Here are some examples of how I have brought into the session a spiritual reference to hopefully inspire the patient to move forward.

For a client to overcome impatience I might say: “Buddha is known to have said that the highest form of prayer is patience.”

For a client trying to overcome criticism and judgment of others, I might quote the words of Sarada Devi, a sage from India: “My child, if you want peace of mind do not find fault in others. See your own faults instead. Learn to make the world your own. No one is a stranger. The whole world is yours.”

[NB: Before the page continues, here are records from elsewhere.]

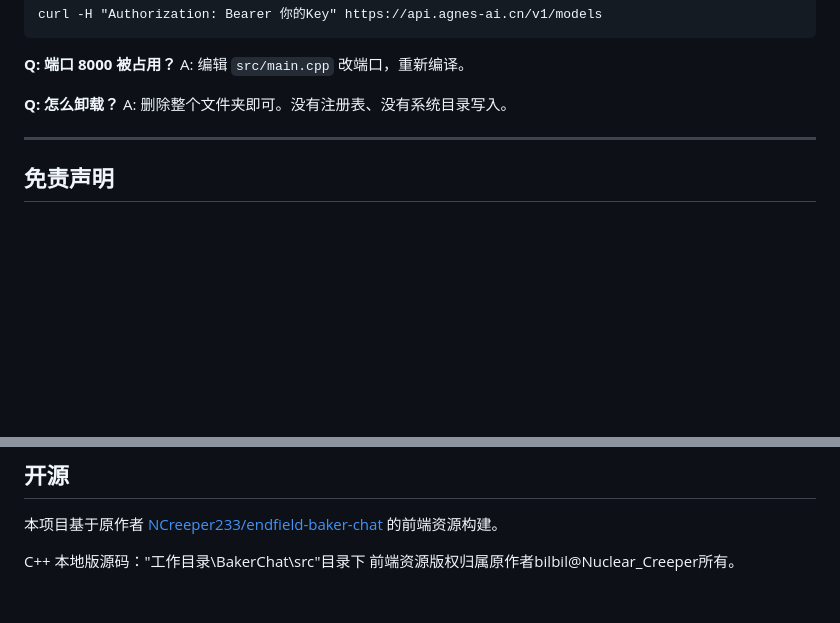
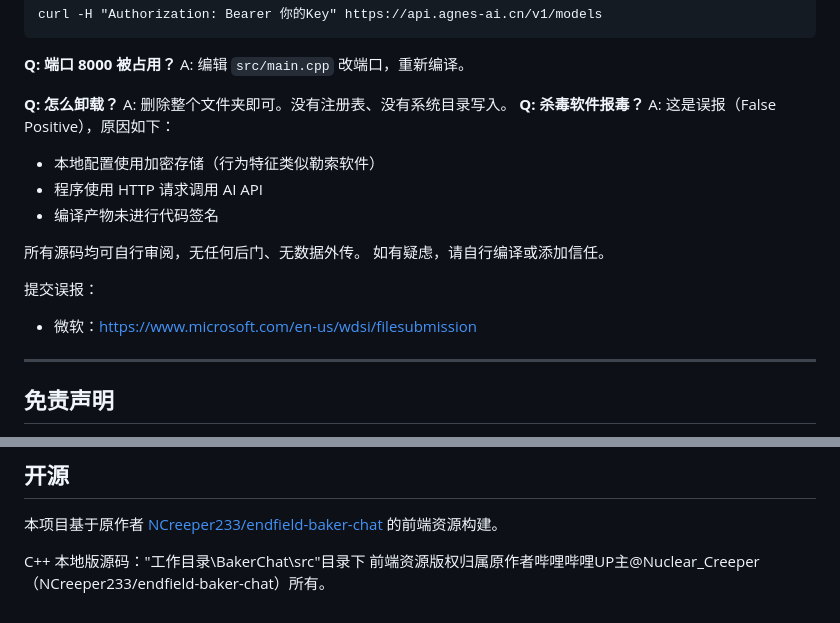
Before and after one commit to usingas114/BakerChat-1, a Markdown page: README.md, 2 parts joined by grey strips. Drawn GitHub-style; blank space fills up the shorter version.

```diff
--- a/README.md
+++ b/README.md
@@ -94,7 +94,17 @@ A: 编辑 `src/main.cpp` 改端口，重新编译。
 
 **Q: 怎么卸载？**
 A: 删除整个文件夹即可。没有注册表、没有系统目录写入。
+**Q: 杀毒软件报毒？**
+A: 这是误报（False Positive），原因如下：
+- 本地配置使用加密存储（行为特征类似勒索软件）
+- 程序使用 HTTP 请求调用 AI API
+- 编译产物未进行代码签名
 
+所有源码均可自行审阅，无任何后门、无数据外传。
+如有疑虑，请自行编译或添加信任。
+
+提交误报：
+- 微软：https://www.microsoft.com/en-us/wdsi/filesubmission
 ---
 
 ## 免责声明
@@ -111,4 +121,4 @@ A: 删除整个文件夹即可。没有注册表、没有系统目录写入。
 本项目基于原作者 [NCreeper233/endfield-baker-chat](https://github.com/NCreeper233/endfield-baker-chat) 的前端资源构建。
 
 C++ 本地版源码："工作目录\BakerChat\src"目录下
-前端资源版权归属原作者bilbil@Nuclear_Creeper所有。
+前端资源版权归属原作者哔哩哔哩UP主@Nuclear_Creeper（NCreeper233/endfield-baker-chat）所有。
```
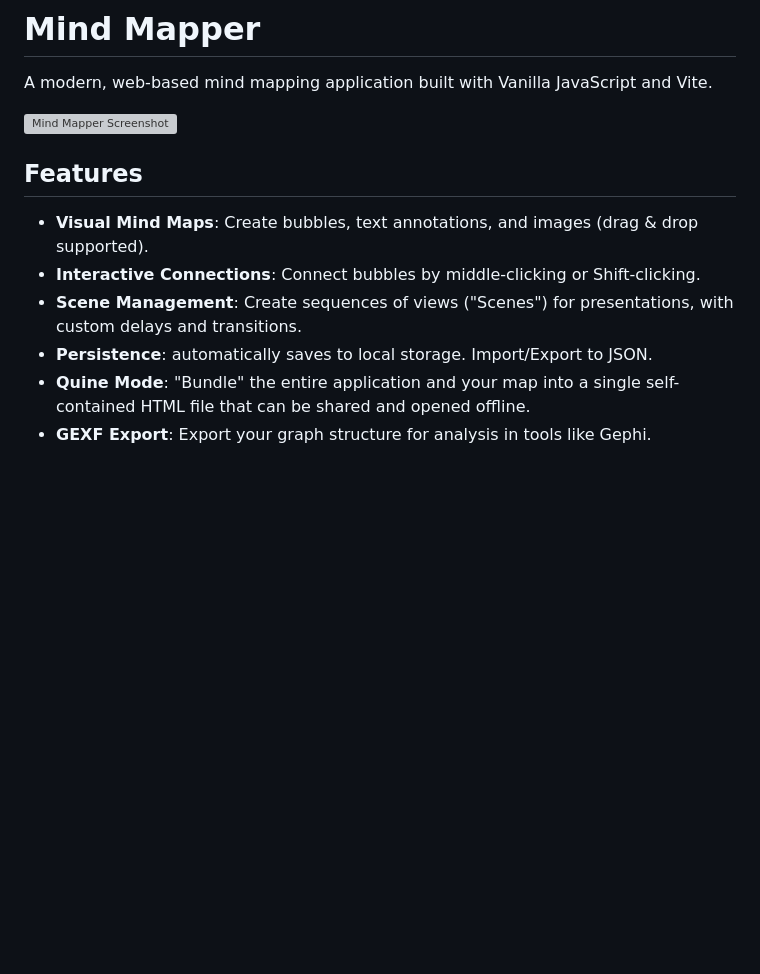
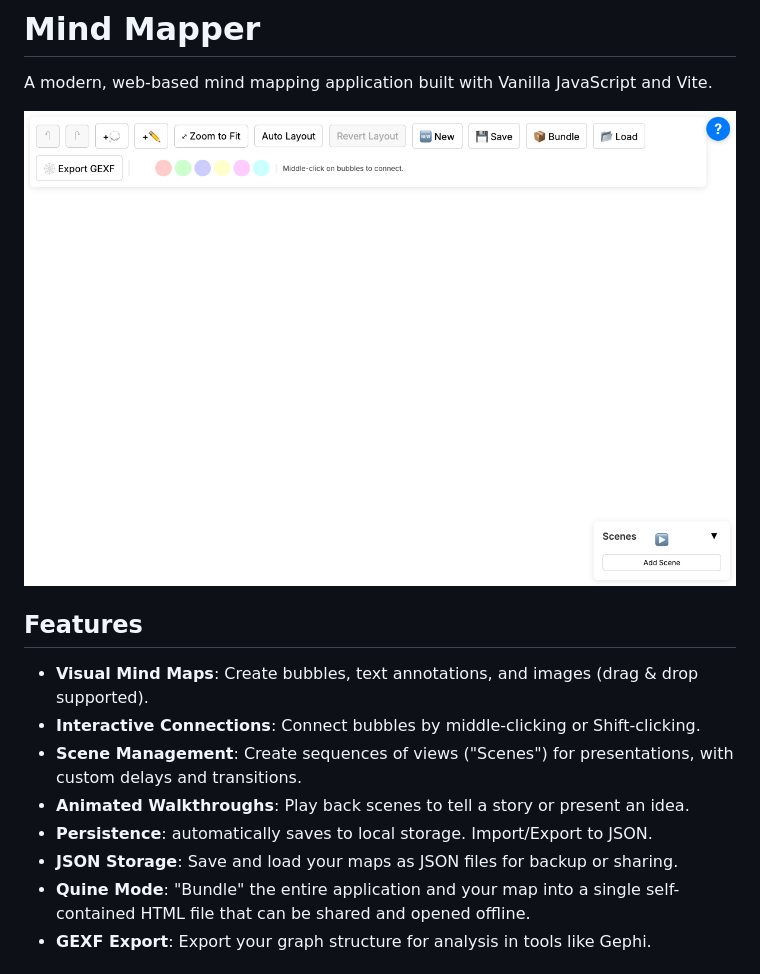
Before and after one commit to brianbrewington/mindmapper, a Markdown page: README.md, the part around the change. Drawn GitHub-style; pictures changed too: screenshot.png (added); blank space fills up the shorter version; grey boxes are pictures that could not be loaded.

Commit message:
Feat: Add demo map, screenshot script, update docs

```diff
--- a/README.md
+++ b/README.md
@@ -2,14 +2,16 @@
 
 A modern, web-based mind mapping application built with Vanilla JavaScript and Vite.
 
-![Mind Mapper Screenshot](placeholder_screenshot.png)
+![Mind Mapper Screenshot](screenshot.png)
 
 ## Features
 
 - **Visual Mind Maps**: Create bubbles, text annotations, and images (drag & drop supported).
 - **Interactive Connections**: Connect bubbles by middle-clicking or Shift-clicking.
 - **Scene Management**: Create sequences of views ("Scenes") for presentations, with custom delays and transitions.
+- **Animated Walkthroughs**: Play back scenes to tell a story or present an idea.
 - **Persistence**: automatically saves to local storage. Import/Export to JSON.
+- **JSON Storage**: Save and load your maps as JSON files for backup or sharing.
 - **Quine Mode**: "Bundle" the entire application and your map into a single self-contained HTML file that can be shared and opened offline.
 - **GEXF Export**: Export your graph structure for analysis in tools like Gephi.
 
```
Also changed, not shown: expansion_ideas.md (+12 -0 lines), Mindmapper_screenshot.png (added), 5 other files.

For a client who is having difficulty with a partner by being excessively needy, demanding and clinging, I may bring up a quote from the Lebanese poet, Kahil Gibran in his book The Prophet: “Let there be spaces in your togetherness and let the winds of the heavens dance between you, for the pillars of a temple stand apart, and the oak tree and the cypress grow not in each other’s shadow.”

For a client who is having difficulty as a result of having a selfish, distant, and abusive parent. If the client is ready to forgive, I may relate the story of Joseph and his brothers in the Old Testament of the Bible. Here Joseph forgave his brothers who had attempted to kill him many years ago. This is a powerful and very touching story. Another inspiring reference to forgiveness is the story in the New Testament of the Bible about the prodigal son.

For a client having problems controlling anger I may bring up words written by Pema Chodron, a current Buddhist mystic in her book, Practicing Peace in times of War. In the book she writes the following paragraph: "Have you ever had an itch--and not scratched it? In the Buddhist tradition this points to a vast paradox: that by refraining from our urge to "scratch," great peace and happiness is available. This passage by Pema Chodron is to encourage people to withhold out of control anger. This restraint allows the person time to calm down, and gives him or her the option of expressing the feelings in a loving way.

Click here for some of my favorite quotes